* _WORK ORDER_: Count lines, not occurrences: report how many lines in the records hold the string "digest", and nothing else.

* _Front-end code change data_:
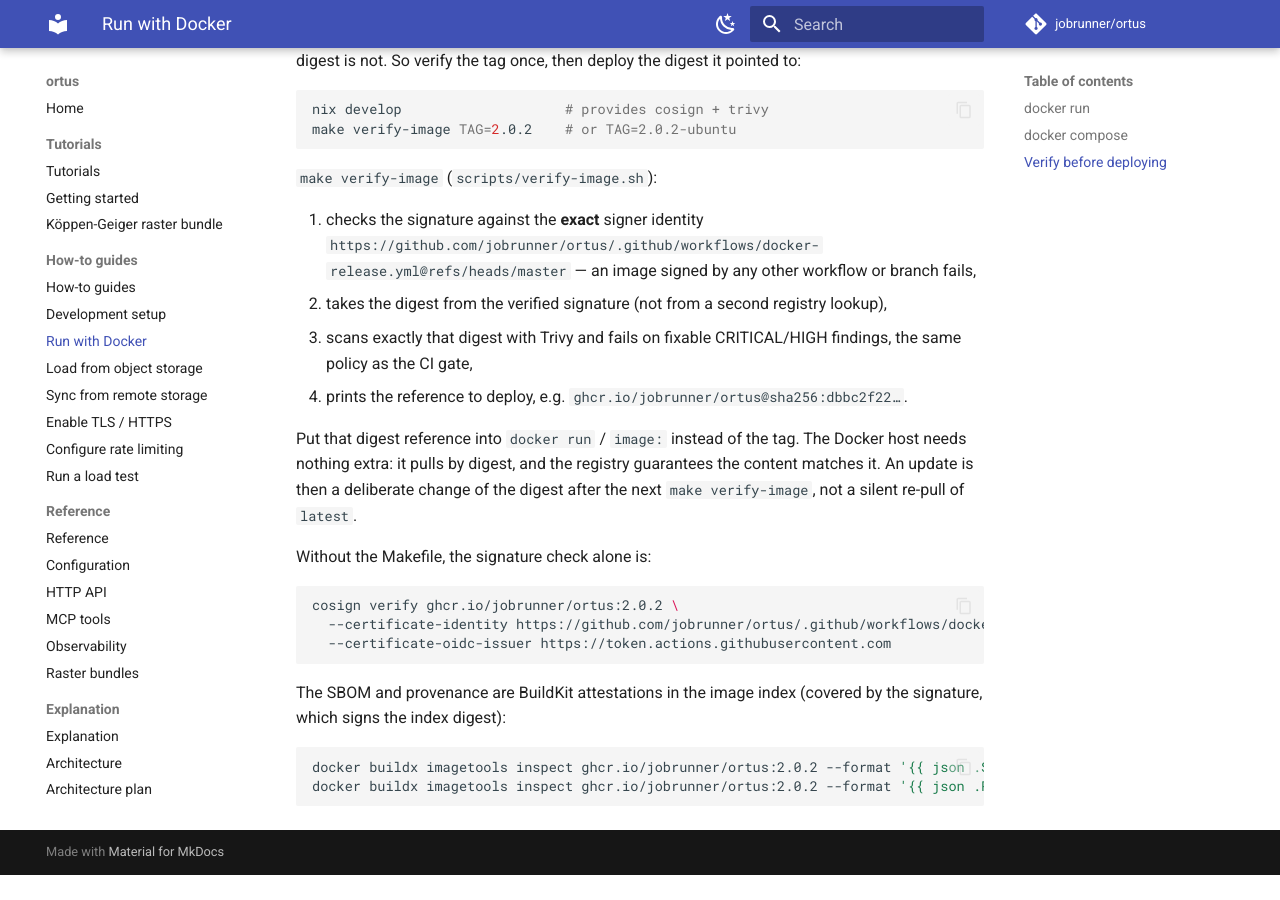
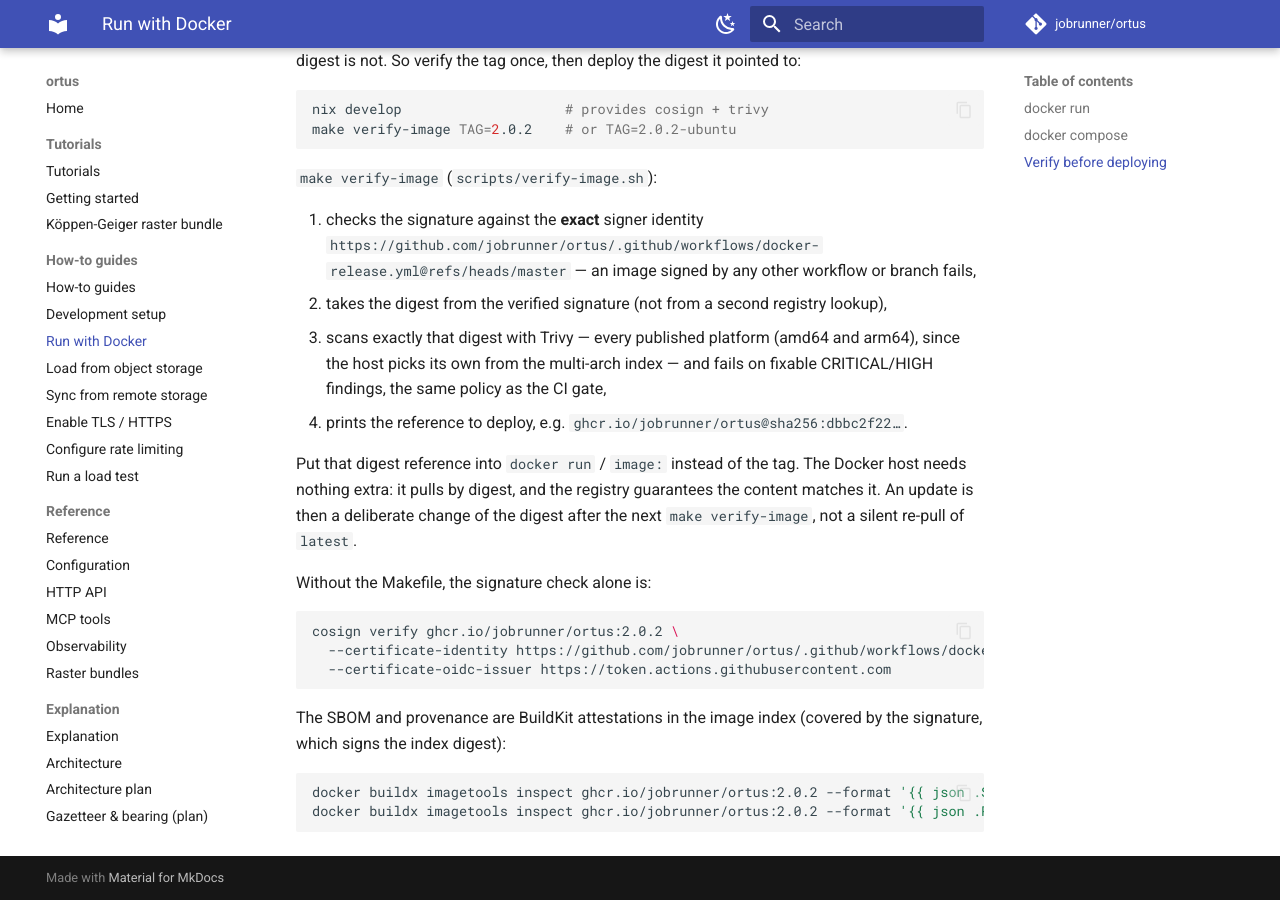
Before and after one commit to jobrunner/ortus, an MkDocs documentation site: the page built from docs/how-to/run-with-docker.md, in a window 1280 px wide and 900 px high, scrolled down 819 px. Built offline with MkDocs 1.6.1 and Material for MkDocs 9.7.7, drawn with Linux system fonts in a browser that asks for light colours; comment, search, counter and statistics services are not loaded; before the commit the page ends 1694 px from its top, so only the background shows below that.

Commit message:
build(supply-chain): scan every published platform in verify-image
The verified digest is a multi-arch index and trivy scans one platform
per run, so an amd64 workstation never checked what an arm64 host would
pull. Scan linux/amd64 and linux/arm64 (overridable via PLATFORMS).

Claude-Session: https://claude.ai/code/session_01TYW8kXiZseNyyKSkwTemoT

```diff
--- a/docs/how-to/run-with-docker.md
+++ b/docs/how-to/run-with-docker.md
@@ -48,8 +48,9 @@ make verify-image TAG=2.0.2    # or TAG=2.0.2-ubuntu
    — an image signed by any other workflow or branch fails,
 2. takes the digest from the verified signature (not from a second registry
    lookup),
-3. scans exactly that digest with Trivy and fails on fixable CRITICAL/HIGH
-   findings, the same policy as the CI gate,
+3. scans exactly that digest with Trivy — every published platform
+   (amd64 and arm64), since the host picks its own from the multi-arch index —
+   and fails on fixable CRITICAL/HIGH findings, the same policy as the CI gate,
 4. prints the reference to deploy, e.g.
    `ghcr.io/jobrunner/ortus@sha256:dbbc2f22…`.
 
```
Also changed, not shown: 1 other file.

* _OUTPUT_: 4